[MATERIAL PROVIDED Boundary: Start]
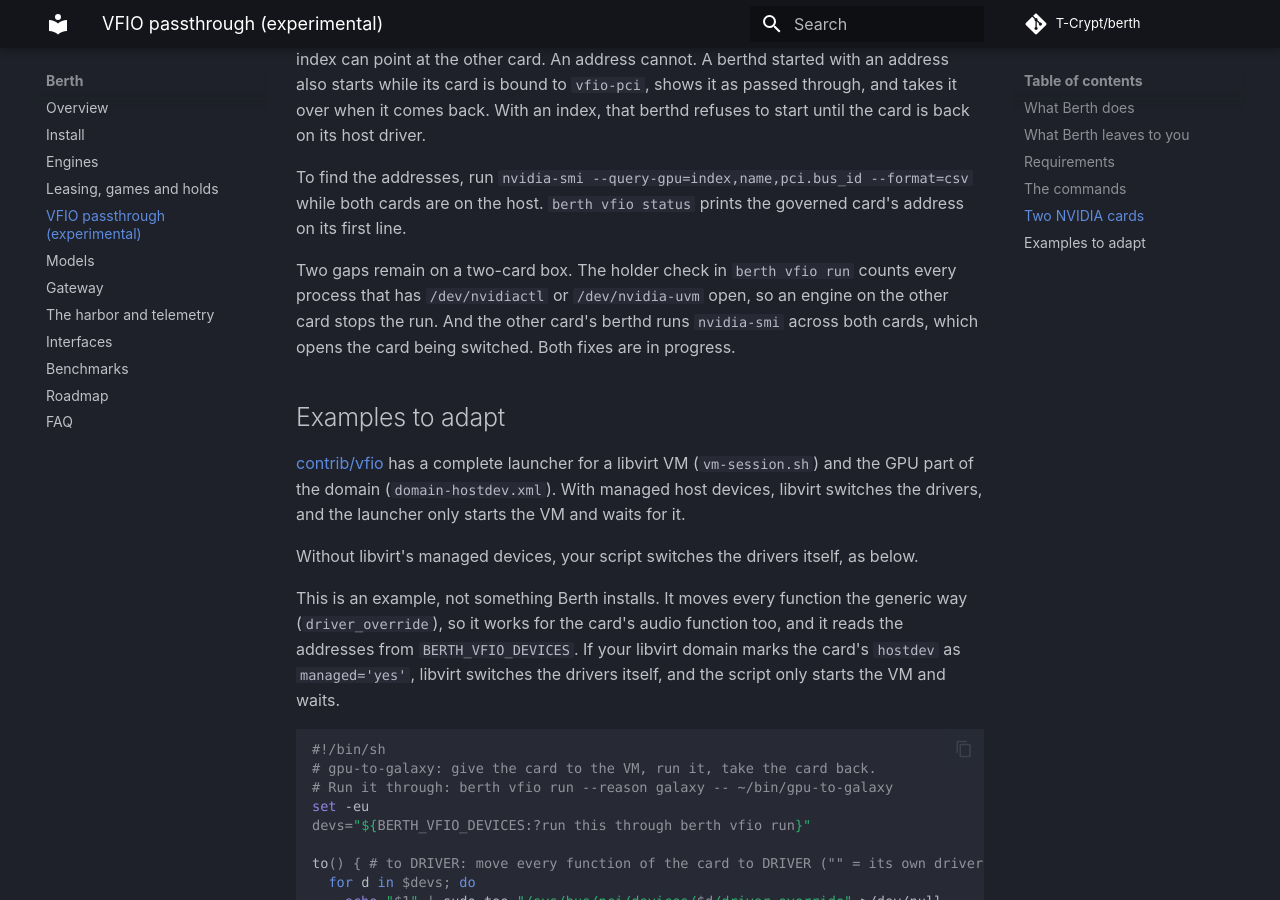
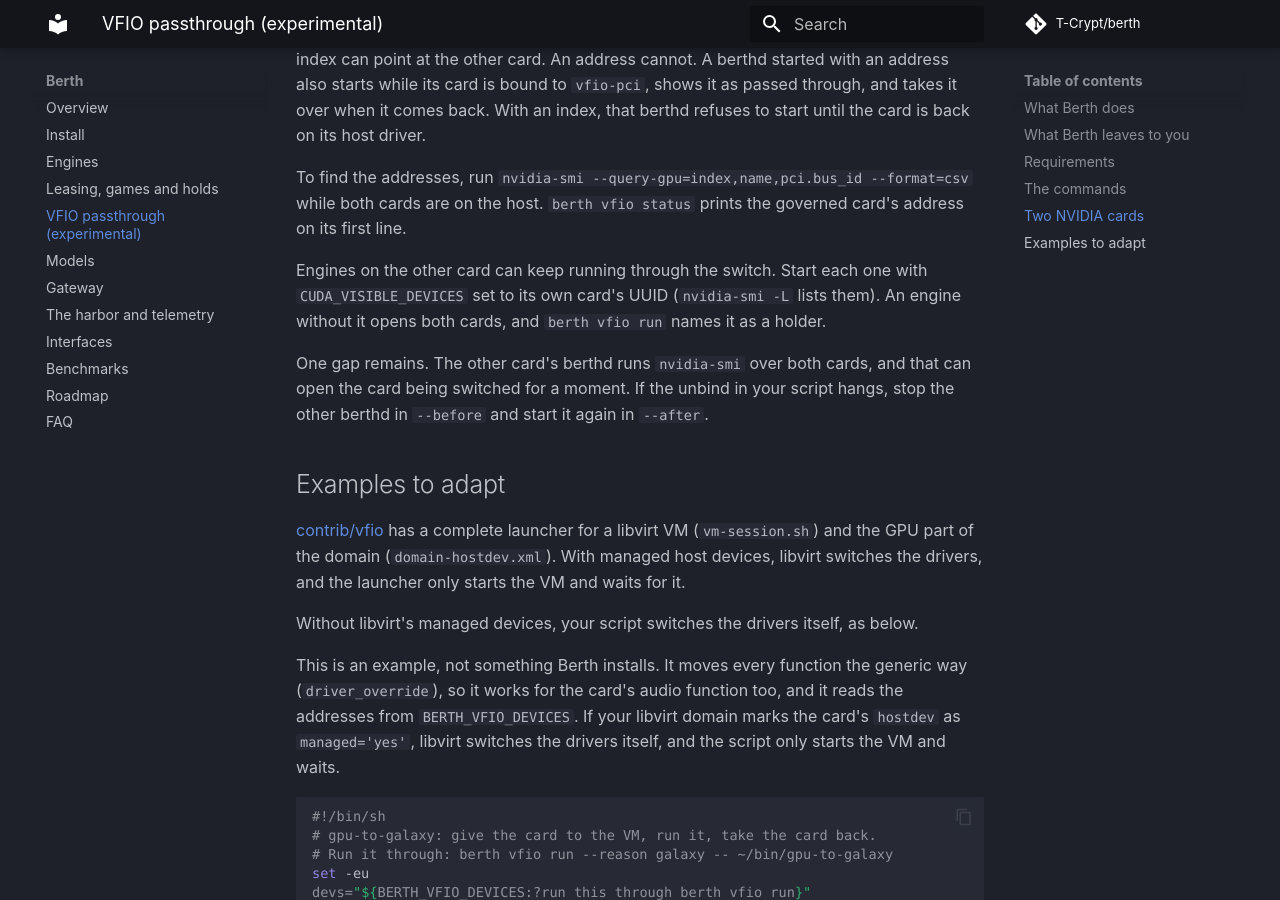
Before and after one commit to Bacongineer/berth-upstream, an MkDocs documentation site: the page built from docs/vfio.md, in a window 1280 px wide and 900 px high, scrolled down 2408 px. Built offline with MkDocs 1.6.1 and Material for MkDocs 9.7.7, drawn with Linux system fonts in a browser that asks for light colours; comment, search, counter and statistics services are not loaded.

Commit message:
docs(vfio): the holder check now ignores engines on the other card

```diff
--- a/docs/vfio.md
+++ b/docs/vfio.md
@@ -91,10 +91,13 @@
 To find the addresses, run `nvidia-smi --query-gpu=index,name,pci.bus_id --format=csv` while both cards
 are on the host. `berth vfio status` prints the governed card's address on its first line.
 
-Two gaps remain on a two-card box. The holder check in `berth vfio run` counts every process that has
-`/dev/nvidiactl` or `/dev/nvidia-uvm` open, so an engine on the other card stops the run. And the
-other card's berthd runs `nvidia-smi` across both cards, which opens the card being switched. Both
-fixes are in progress.
+Engines on the other card can keep running through the switch. Start each one with
+`CUDA_VISIBLE_DEVICES` set to its own card's UUID (`nvidia-smi -L` lists them). An engine without it
+opens both cards, and `berth vfio run` names it as a holder.
+
+One gap remains. The other card's berthd runs `nvidia-smi` over both cards, and that can open the card
+being switched for a moment. If the unbind in your script hangs, stop the other berthd in `--before`
+and start it again in `--after`.
 
 ## Examples to adapt
 
```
[MATERIAL PROVIDED Boundary: End]
◆ **EXERCISE AIM**
Pick out, from the lines above, every one that contains the string "vfio".

◆ **TASK RESPONSE**
Before and after one commit to Bacongineer/berth-upstream, an MkDocs documentation site: the page built from docs/vfio.md, in a window 1280 px wide and 900 px high, scrolled down 2408 px. Built offline with MkDocs 1.6.1 and Material for MkDocs 9.7.7, drawn with Linux system fonts in a browser that asks for light colours; comment, search, counter and statistics services are not loaded.
docs(vfio): the holder check now ignores engines on the other card
--- a/docs/vfio.md
+++ b/docs/vfio.md
 are on the host. `berth vfio status` prints the governed card's address on its first line.
-Two gaps remain on a two-card box. The holder check in `berth vfio run` counts every process that has
+opens both cards, and `berth vfio run` names it as a holder.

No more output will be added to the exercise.